That's a significant markdown from Canary's current subscription plans, which run from $5 per month for two days of video history to $30 per month for 30 days. It's also less than Nest Labs' Nest Aware subscription, which maxes out at $30 per month for 30 days of video history. Users will be able to add extra Canary cameras to the subscription for $5 each (although the third is free), compared to $15 for each extra Nest camera.
The Flex has night vision, motion detection and a 116-degree wide-angle lens. At 8 ounces and 4.35 inches tall, it's a good deal smaller than the original Canary, which will still be sold and supported. It connects via dual-band a/b/g/n Wi-Fi as well as Bluetooth Low Energy.
The camera has a speaker and a microphone, but two-way intercom function will have to wait for a software update. The video resolution is "HD" — we asked a Canary representative and were told that this means 720p, instead of the original Canary's 1080p resolution, for "optimal streaming." The new camera also lacks the original's temperature, humidity and air-quality sensors.

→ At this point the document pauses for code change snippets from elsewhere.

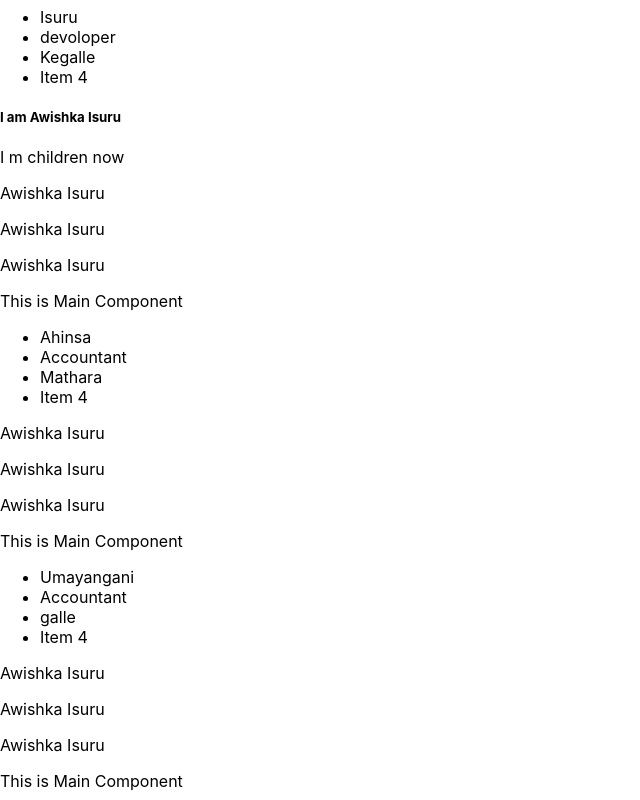
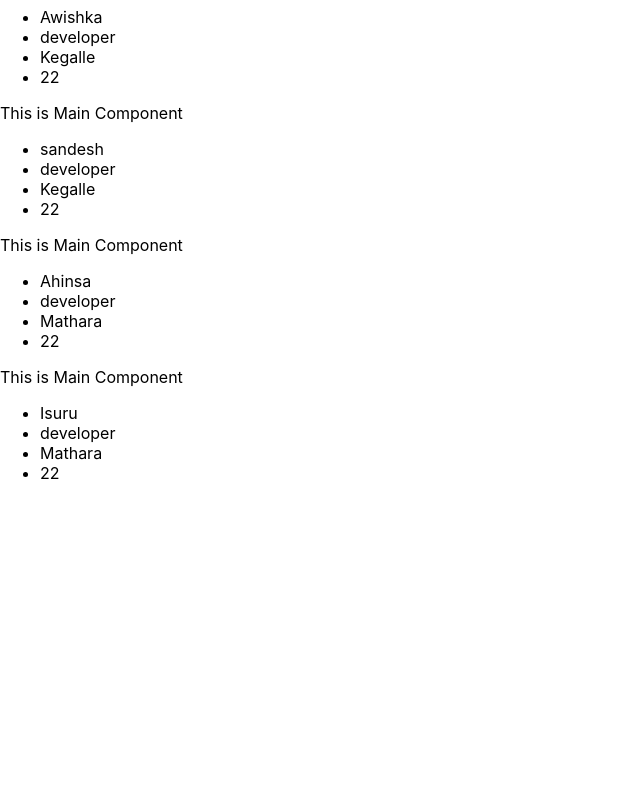
Before and after one commit to Awishka0573/react_basics, a React (Create React App) app: page / in a window 1280 px wide. Shown: the part 180-980 px from the top of the page, without its empty margins (0-640 px from the left). After the commit the page ends 800 px from the top, so only its background shows below. Built offline with nearby package versions, Linux system fonts and the light colour scheme.

Commit message:
passing data using component

```diff
--- a/src/App.js
+++ b/src/App.js
@@ -1,5 +1,33 @@
 import './App.css';
 import Main from './Components/Main';
+
+const myData = [
+  {
+  name : 'Awishka ',
+  position : 'developer',
+  city : 'Kegalle',
+  age : '22',
+  },
+  {
+  name : 'sandesh',
+  position : 'developer',
+  city : 'Kegalle',
+  age : '22',
+  },
+  {
+  name : 'Ahinsa ',
+  position : 'developer',
+  city : 'Mathara',
+  age : '22',
+  },
+  {
+  name : 'Isuru ',
+  position : 'developer',
+  city : 'Mathara',
+  age : '22',
+  },
+];
+
 
 function App() {
   return (
@@ -10,17 +38,12 @@
 
     </div>
     <h2>Awishka Isuru</h2>
-    <Main name= 'Isuru' city= 'Kegalle' position='devoloper'>
-      <h5>I am Awishka Isuru</h5>
-      <p>I m children now</p>
-    </Main>
-    <Main name= 'Ahinsa' city= 'Mathara' position='Accountant'/>
-    <Main name= 'Umayangani' city= 'galle' position='Accountant'/>
-    <Main />
-    <Main />
-    <Main />
-    <Main />
-    <Main />
+    {
+      myData.map(ele=>{
+        return <Main name={ele.name} position={ele.position} city={ele.city} age={ele.age} />
+      })
+    }
+
     </>
   );
 }
--- a/src/Components/Main.js
+++ b/src/Components/Main.js
@@ -1,4 +1,4 @@
-function Main({children,name,city,position}) {
+function Main({children,name,city,position,age}) {
     // const name = "Awishka Isuru";
     // const position = "developer";
 
@@ -18,12 +18,10 @@
             <li>{name}</li>
             <li>{position}</li>
             <li>{city}</li>
-            <li>Item 4</li>
+            <li>{age}</li>
         </ul>
         {children}
-        <p>Awishka Isuru</p>
-        <p>Awishka Isuru</p>
-        <p>Awishka Isuru</p>
+
 
         </>
     );
```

The camera's outdoor operating temperatures range from 14 degrees to 113 degrees Fahrenheit (-10 to 45 Celsius), which is fine for most of the continental United States but might be dicey for some northern states, the desert Southwest and the Canadian prairie.
A Canary representative told us that the rechargeable batteries will last about four months on a charge. Users have the option of plugging in the Flex to an outdoor outlet as well.
During a hands-on with the Flex earlier this month, we were impressed by the camera's small size and appealing design. But the most interesting feature was the forthcoming 4G LTE mount, which connects the camera's feed to Verizon's cellular-data network instead of to local Wi-Fi.
With that accessory, the Canary Flex's range increases to the far corners of a ranch, for example, or to vacation homes or recreational boats. Pricing and availability for the 4G LTE mount have yet to be determined.
Until recently, Netgear's Arlo was the premier outdoor Wi-Fi security camera. But Nest brought its own outdoor camera, the Nest Cam Outdoor, to market earlier this month. Netgear itself will be updating its Arlo outdoor line this fall, and other security-camera makers may follow suit.
We're expecting a review unit of the Canary Flex soon. Stay tuned for our full review.